# WHAT IS NEEDED:
Wherever the word "Flaticon" occurs in the listing, copy the whole line.

# DATASET ENTRIES:
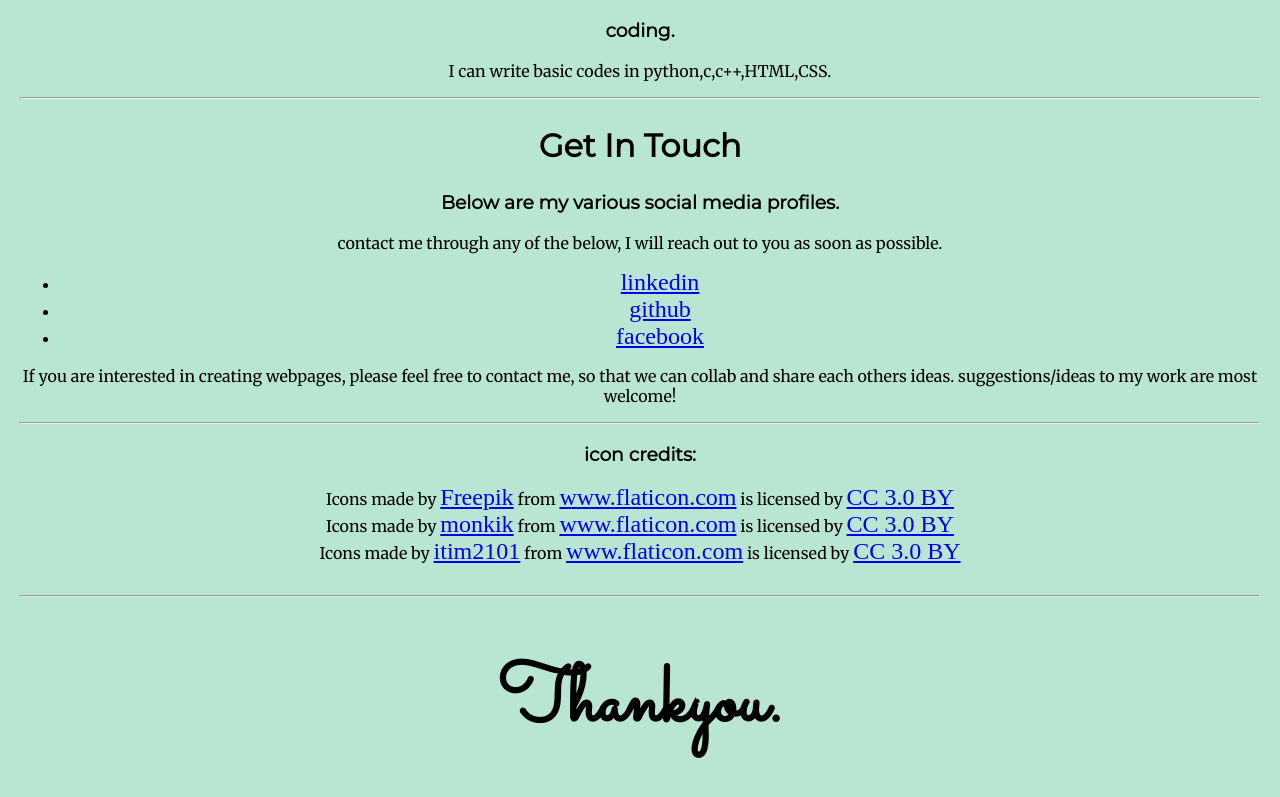
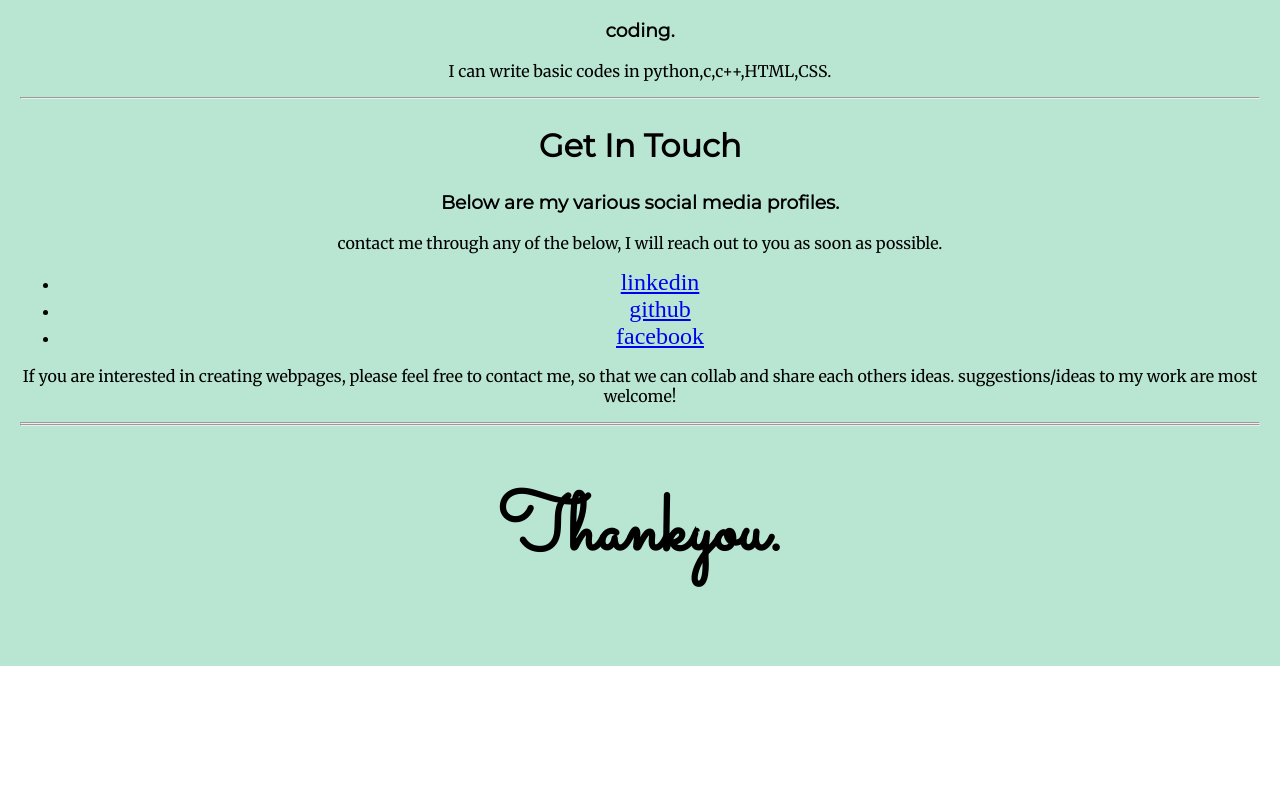
Before and after one commit to rakshakannu/personal-website-2, a plain HTML site: page index.html in a window 1280 px wide. Shown: the part 1170-1967 px from the top of the page. After the commit the page ends 1836 px from the top, so only its background shows below. Drawn offline with Linux system fonts and the light colour scheme.

Commit message:
Update index.html

```diff
--- a/index.html
+++ b/index.html
@@ -50,10 +50,6 @@
 <p>If you are interested in creating webpages, please feel free to contact me, so that we can collab and share each others ideas. suggestions/ideas to my work are most welcome!</p>
 
 <hr>
-<h3>icon credits: </h3>
-<div>Icons made by <a href="https://www.flaticon.com/authors/freepik" title="Freepik">Freepik</a> from <a href="https://www.flaticon.com/" 		    title="Flaticon">www.flaticon.com</a> is licensed by <a href="http://creativecommons.org/licenses/by/3.0/" 		    title="Creative Commons BY 3.0" target="_blank">CC 3.0 BY</a></div>
-<div>Icons made by <a href="https://www.flaticon.com/authors/monkik" title="monkik">monkik</a> from <a href="https://www.flaticon.com/" 		    title="Flaticon">www.flaticon.com</a> is licensed by <a href="http://creativecommons.org/licenses/by/3.0/" 		    title="Creative Commons BY 3.0" target="_blank">CC 3.0 BY</a></div>
-<div style="padding-bottom: 30px;">Icons made by <a href="https://www.flaticon.com/authors/itim2101" title="itim2101">itim2101</a> from <a href="https://www.flaticon.com/" 		    title="Flaticon">www.flaticon.com</a> is licensed by <a href="http://creativecommons.org/licenses/by/3.0/" 		    title="Creative Commons BY 3.0" target="_blank">CC 3.0 BY</a></div>
 <hr>
 
   <h1>
```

# TASK OUTPUT:
-<div>Icons made by <a href="https://www.flaticon.com/authors/freepik" title="Freepik">Freepik</a> from <a href="https://www.flaticon.com/" 		    title="Flaticon">www.flaticon.com</a> is licensed by <a href="http://creativecommons.org/licenses/by/3.0/" 		    title="Creative Commons BY 3.0" target="_blank">CC 3.0 BY</a></div>
-<div>Icons made by <a href="https://www.flaticon.com/authors/monkik" title="monkik">monkik</a> from <a href="https://www.flaticon.com/" 		    title="Flaticon">www.flaticon.com</a> is licensed by <a href="http://creativecommons.org/licenses/by/3.0/" 		    title="Creative Commons BY 3.0" target="_blank">CC 3.0 BY</a></div>
-<div style="padding-bottom: 30px;">Icons made by <a href="https://www.flaticon.com/authors/itim2101" title="itim2101">itim2101</a> from <a href="https://www.flaticon.com/" 		    title="Flaticon">www.flaticon.com</a> is licensed by <a href="http://creativecommons.org/licenses/by/3.0/" 		    title="Creative Commons BY 3.0" target="_blank">CC 3.0 BY</a></div>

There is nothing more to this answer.